aggravated sexual abuse and abusive sexual contact involving
two victims over the course of two years. The alleged abuse
occurred in a bedroom defendant shared every day with one
victim and occasionally with the other victim. There was no
evidence that pictures or videos existed which were relevant
to whether the defendant committed the crimes charged.
Defendant has not set forth any good cause for his broad
discovery request. He has not raised any specific allegations
which would show that he may, if the facts are fully
developed, be able to demonstrate that he is entitled to
relief under § 2255. See Bracy v. Gramlev. 520
U.S. at 908-09, 117 S.Ct. at 1799.
requests that both defense counsel and the government be
ordered to produce "any and all information regarding
the case," including statements, reports or interviews
"by any person" accusing the defendant of a crime.
He also seeks NCIC (National Crime Information Center)
records showing criminal history of the accusers and
witnesses. He seeks all of the above information "for
the purposes of review and support of the Defendants (sic)
facts being alleged in the proceeding (sic) § 2255
has not filed a motion to vacate, set aside, or correct
sentence pursuant to 28 U.S.C. § 2255. Defendant's
criminal case is closed. Therefore, this Court has no
jurisdiction to grant the defendant's motion.
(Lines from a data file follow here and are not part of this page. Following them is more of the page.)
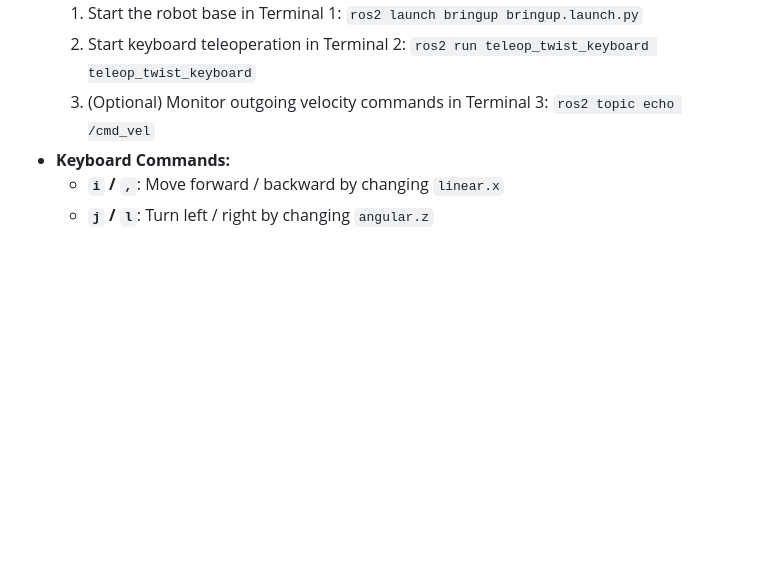
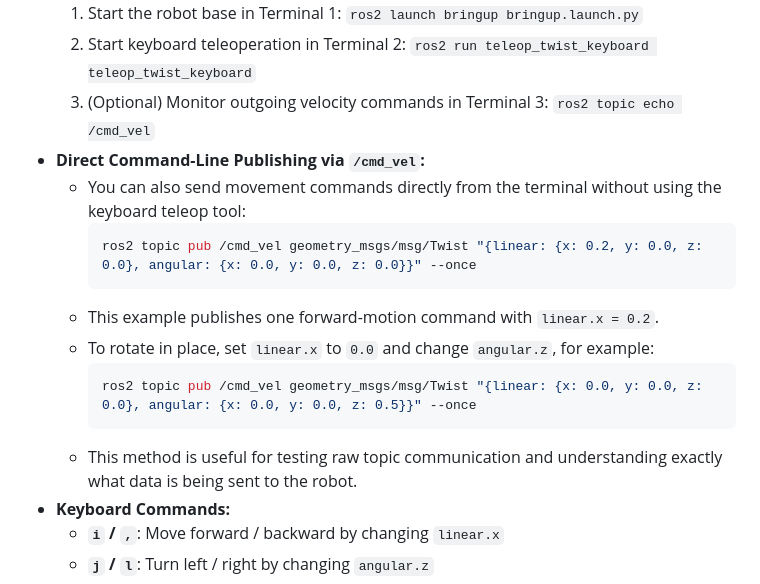
Before and after one commit to alfaXphoori/MentorPi-M1, a Markdown page: docs/LEARNING_PATH.md, the part around the change. Drawn GitHub-style; blank space fills up the shorter version.

Commit message:
docs: add cmd_vel CLI example
Extend section 1.1 with direct command-line publishing examples for /cmd_vel, including forward motion and in-place rotation examples.

Co-authored-by: Copilot <223556219+Copilot@users.noreply.github.com>

````diff
--- a/docs/LEARNING_PATH.md
+++ b/docs/LEARNING_PATH.md
@@ -15,6 +15,17 @@ Before writing autonomous code, first confirm that the robot, ROS 2 communicatio
     1. Start the robot base in Terminal 1: `ros2 launch bringup bringup.launch.py`
     2. Start keyboard teleoperation in Terminal 2: `ros2 run teleop_twist_keyboard teleop_twist_keyboard`
     3. (Optional) Monitor outgoing velocity commands in Terminal 3: `ros2 topic echo /cmd_vel`
+*   **Direct Command-Line Publishing via `/cmd_vel`:**
+    *   You can also send movement commands directly from the terminal without using the keyboard teleop tool:
+        ```bash
+        ros2 topic pub /cmd_vel geometry_msgs/msg/Twist "{linear: {x: 0.2, y: 0.0, z: 0.0}, angular: {x: 0.0, y: 0.0, z: 0.0}}" --once
+        ```
+    *   This example publishes one forward-motion command with `linear.x = 0.2`.
+    *   To rotate in place, set `linear.x` to `0.0` and change `angular.z`, for example:
+        ```bash
+        ros2 topic pub /cmd_vel geometry_msgs/msg/Twist "{linear: {x: 0.0, y: 0.0, z: 0.0}, angular: {x: 0.0, y: 0.0, z: 0.5}}" --once
+        ```
+    *   This method is useful for testing raw topic communication and understanding exactly what data is being sent to the robot.
 *   **Keyboard Commands:**
     *   **`i` / `,`**: Move forward / backward by changing `linear.x`
     *   **`j` / `l`**: Turn left / right by changing `angular.z`
````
United
States v. Gleason. 753 F.2d 83, 85 (8th Cir. 1985).
"Once a judgment of conviction has been entered, a
prison sentence has been imposed and the defendant has begun
the service of his term, jurisdiction of the court over the
defendant and the criminal proceedings comes to an end except
for such remedies as may be provided by the Federal Rules of
Criminal Procedure, 28 U.S.C. § 2255, or the all-writs
section, 28 U.S.C. § 1651." United States v.
Gernie. 228 F.Supp. 329, 332 (S.D.N.Y. 1964).
Accord, United States v. Garcia-Herrera.894 F.3d
1219, 1220 (10th Cir. 2018) (district court has no
jurisdiction to grant post-conviction motion for discovery),
United States v. Wahi, 850 F.3d 296, 299 (7th Cir.
2017) (the district court's statutory criminal
jurisdiction does not extend beyond the entry of final
judgment), and United States v. Asakevich, 810 F.3d
418, 420 (6th Cir. 2016) (following entry of a final criminal
judgment, district court has no authority to entertain a
request for relief in support of a § 2255 motion [in
this case a motion for extension of time to file] prior to
commencement of an independent collateral proceeding).
attorney was appointed and fees were paid pursuant to the
Criminal Justice Act, 18 U.S.C. § 3006A. His appointment
has ended and he is not entitled to bill for services,
including costs of copies. Therefore, he is under no
obligation to provide anything to the defendant. ...